TASK OBJECTIVE:
Each record below is to be output with no change at all.

===

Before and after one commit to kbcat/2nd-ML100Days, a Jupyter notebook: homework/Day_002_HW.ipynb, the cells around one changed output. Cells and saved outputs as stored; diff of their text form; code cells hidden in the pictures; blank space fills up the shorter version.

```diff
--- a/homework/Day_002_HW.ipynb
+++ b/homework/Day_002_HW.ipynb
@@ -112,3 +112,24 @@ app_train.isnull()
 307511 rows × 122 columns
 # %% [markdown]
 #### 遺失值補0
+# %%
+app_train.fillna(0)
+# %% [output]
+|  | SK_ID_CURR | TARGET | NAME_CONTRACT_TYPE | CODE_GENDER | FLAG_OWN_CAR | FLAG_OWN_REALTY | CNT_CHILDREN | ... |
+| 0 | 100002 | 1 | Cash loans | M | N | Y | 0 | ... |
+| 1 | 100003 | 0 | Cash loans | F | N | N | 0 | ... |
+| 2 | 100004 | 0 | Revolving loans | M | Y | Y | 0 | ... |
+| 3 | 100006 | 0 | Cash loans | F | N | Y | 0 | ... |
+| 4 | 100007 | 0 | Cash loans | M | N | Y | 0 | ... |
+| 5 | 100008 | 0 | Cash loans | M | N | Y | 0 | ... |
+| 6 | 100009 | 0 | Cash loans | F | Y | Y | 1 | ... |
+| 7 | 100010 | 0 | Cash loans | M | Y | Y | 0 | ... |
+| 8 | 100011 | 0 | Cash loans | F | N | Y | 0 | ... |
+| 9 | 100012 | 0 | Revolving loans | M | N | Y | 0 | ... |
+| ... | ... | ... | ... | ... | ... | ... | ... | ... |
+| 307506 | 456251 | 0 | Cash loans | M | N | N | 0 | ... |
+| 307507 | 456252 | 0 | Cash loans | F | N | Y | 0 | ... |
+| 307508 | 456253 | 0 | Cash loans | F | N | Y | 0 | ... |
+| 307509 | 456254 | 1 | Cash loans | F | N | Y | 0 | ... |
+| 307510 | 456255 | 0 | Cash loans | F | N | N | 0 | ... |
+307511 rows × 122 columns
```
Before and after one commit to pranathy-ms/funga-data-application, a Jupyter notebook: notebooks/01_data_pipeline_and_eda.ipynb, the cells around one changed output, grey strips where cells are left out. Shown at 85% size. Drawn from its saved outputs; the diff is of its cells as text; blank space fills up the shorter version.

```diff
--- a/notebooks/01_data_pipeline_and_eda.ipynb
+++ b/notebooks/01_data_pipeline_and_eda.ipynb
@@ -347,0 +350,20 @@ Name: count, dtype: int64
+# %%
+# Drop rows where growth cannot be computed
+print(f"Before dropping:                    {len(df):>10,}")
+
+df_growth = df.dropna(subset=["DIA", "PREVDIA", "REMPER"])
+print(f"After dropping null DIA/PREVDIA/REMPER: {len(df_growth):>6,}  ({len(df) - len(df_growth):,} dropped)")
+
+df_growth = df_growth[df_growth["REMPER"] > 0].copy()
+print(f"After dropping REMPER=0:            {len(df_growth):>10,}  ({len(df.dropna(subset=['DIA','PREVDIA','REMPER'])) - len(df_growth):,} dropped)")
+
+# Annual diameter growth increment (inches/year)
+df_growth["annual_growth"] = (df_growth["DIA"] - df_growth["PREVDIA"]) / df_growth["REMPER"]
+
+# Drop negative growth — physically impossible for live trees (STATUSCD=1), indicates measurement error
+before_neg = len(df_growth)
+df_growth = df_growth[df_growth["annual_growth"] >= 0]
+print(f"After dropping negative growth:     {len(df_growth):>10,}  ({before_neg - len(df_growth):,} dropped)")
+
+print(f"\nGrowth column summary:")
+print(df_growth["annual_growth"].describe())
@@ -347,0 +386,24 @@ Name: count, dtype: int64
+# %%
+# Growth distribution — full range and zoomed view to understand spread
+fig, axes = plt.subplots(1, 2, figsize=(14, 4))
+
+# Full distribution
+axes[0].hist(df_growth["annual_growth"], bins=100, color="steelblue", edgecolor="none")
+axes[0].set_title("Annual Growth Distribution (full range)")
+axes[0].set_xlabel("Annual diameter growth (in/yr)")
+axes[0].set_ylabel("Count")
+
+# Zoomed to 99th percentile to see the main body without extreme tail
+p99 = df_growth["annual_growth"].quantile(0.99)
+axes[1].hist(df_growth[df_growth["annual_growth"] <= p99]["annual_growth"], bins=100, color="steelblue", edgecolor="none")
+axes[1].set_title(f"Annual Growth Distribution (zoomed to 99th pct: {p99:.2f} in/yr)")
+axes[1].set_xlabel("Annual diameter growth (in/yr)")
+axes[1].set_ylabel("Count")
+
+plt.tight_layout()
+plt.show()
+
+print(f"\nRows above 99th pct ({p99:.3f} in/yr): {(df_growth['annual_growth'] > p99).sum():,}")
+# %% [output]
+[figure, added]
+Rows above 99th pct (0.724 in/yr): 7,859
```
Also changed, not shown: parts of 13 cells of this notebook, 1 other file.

===

RESPONSE TO THIS TASK:
Before and after one commit to kbcat/2nd-ML100Days, a Jupyter notebook: homework/Day_002_HW.ipynb, the cells around one changed output. Cells and saved outputs as stored; diff of their text form; code cells hidden in the pictures; blank space fills up the shorter version.

```diff
--- a/homework/Day_002_HW.ipynb
+++ b/homework/Day_002_HW.ipynb
@@ -112,3 +112,24 @@ app_train.isnull()
 307511 rows × 122 columns
 # %% [markdown]
 #### 遺失值補0
+# %%
+app_train.fillna(0)
+# %% [output]
+|  | SK_ID_CURR | TARGET | NAME_CONTRACT_TYPE | CODE_GENDER | FLAG_OWN_CAR | FLAG_OWN_REALTY | CNT_CHILDREN | ... |
+| 0 | 100002 | 1 | Cash loans | M | N | Y | 0 | ... |
+| 1 | 100003 | 0 | Cash loans | F | N | N | 0 | ... |
+| 2 | 100004 | 0 | Revolving loans | M | Y | Y | 0 | ... |
+| 3 | 100006 | 0 | Cash loans | F | N | Y | 0 | ... |
+| 4 | 100007 | 0 | Cash loans | M | N | Y | 0 | ... |
+| 5 | 100008 | 0 | Cash loans | M | N | Y | 0 | ... |
+| 6 | 100009 | 0 | Cash loans | F | Y | Y | 1 | ... |
+| 7 | 100010 | 0 | Cash loans | M | Y | Y | 0 | ... |
+| 8 | 100011 | 0 | Cash loans | F | N | Y | 0 | ... |
+| 9 | 100012 | 0 | Revolving loans | M | N | Y | 0 | ... |
+| ... | ... | ... | ... | ... | ... | ... | ... | ... |
+| 307506 | 456251 | 0 | Cash loans | M | N | N | 0 | ... |
+| 307507 | 456252 | 0 | Cash loans | F | N | Y | 0 | ... |
+| 307508 | 456253 | 0 | Cash loans | F | N | Y | 0 | ... |
+| 307509 | 456254 | 1 | Cash loans | F | N | Y | 0 | ... |
+| 307510 | 456255 | 0 | Cash loans | F | N | N | 0 | ... |
+307511 rows × 122 columns
```
Before and after one commit to pranathy-ms/funga-data-application, a Jupyter notebook: notebooks/01_data_pipeline_and_eda.ipynb, the cells around one changed output, grey strips where cells are left out. Shown at 85% size. Drawn from its saved outputs; the diff is of its cells as text; blank space fills up the shorter version.

```diff
--- a/notebooks/01_data_pipeline_and_eda.ipynb
+++ b/notebooks/01_data_pipeline_and_eda.ipynb
@@ -347,0 +350,20 @@ Name: count, dtype: int64
+# %%
+# Drop rows where growth cannot be computed
+print(f"Before dropping:                    {len(df):>10,}")
+
+df_growth = df.dropna(subset=["DIA", "PREVDIA", "REMPER"])
+print(f"After dropping null DIA/PREVDIA/REMPER: {len(df_growth):>6,}  ({len(df) - len(df_growth):,} dropped)")
+
+df_growth = df_growth[df_growth["REMPER"] > 0].copy()
+print(f"After dropping REMPER=0:            {len(df_growth):>10,}  ({len(df.dropna(subset=['DIA','PREVDIA','REMPER'])) - len(df_growth):,} dropped)")
+
+# Annual diameter growth increment (inches/year)
+df_growth["annual_growth"] = (df_growth["DIA"] - df_growth["PREVDIA"]) / df_growth["REMPER"]
+
+# Drop negative growth — physically impossible for live trees (STATUSCD=1), indicates measurement error
+before_neg = len(df_growth)
+df_growth = df_growth[df_growth["annual_growth"] >= 0]
+print(f"After dropping negative growth:     {len(df_growth):>10,}  ({before_neg - len(df_growth):,} dropped)")
+
+print(f"\nGrowth column summary:")
+print(df_growth["annual_growth"].describe())
@@ -347,0 +386,24 @@ Name: count, dtype: int64
+# %%
+# Growth distribution — full range and zoomed view to understand spread
+fig, axes = plt.subplots(1, 2, figsize=(14, 4))
+
+# Full distribution
+axes[0].hist(df_growth["annual_growth"], bins=100, color="steelblue", edgecolor="none")
+axes[0].set_title("Annual Growth Distribution (full range)")
+axes[0].set_xlabel("Annual diameter growth (in/yr)")
+axes[0].set_ylabel("Count")
+
+# Zoomed to 99th percentile to see the main body without extreme tail
+p99 = df_growth["annual_growth"].quantile(0.99)
+axes[1].hist(df_growth[df_growth["annual_growth"] <= p99]["annual_growth"], bins=100, color="steelblue", edgecolor="none")
+axes[1].set_title(f"Annual Growth Distribution (zoomed to 99th pct: {p99:.2f} in/yr)")
+axes[1].set_xlabel("Annual diameter growth (in/yr)")
+axes[1].set_ylabel("Count")
+
+plt.tight_layout()
+plt.show()
+
+print(f"\nRows above 99th pct ({p99:.3f} in/yr): {(df_growth['annual_growth'] > p99).sum():,}")
+# %% [output]
+[figure, added]
+Rows above 99th pct (0.724 in/yr): 7,859
```
Also changed, not shown: parts of 13 cells of this notebook, 1 other file.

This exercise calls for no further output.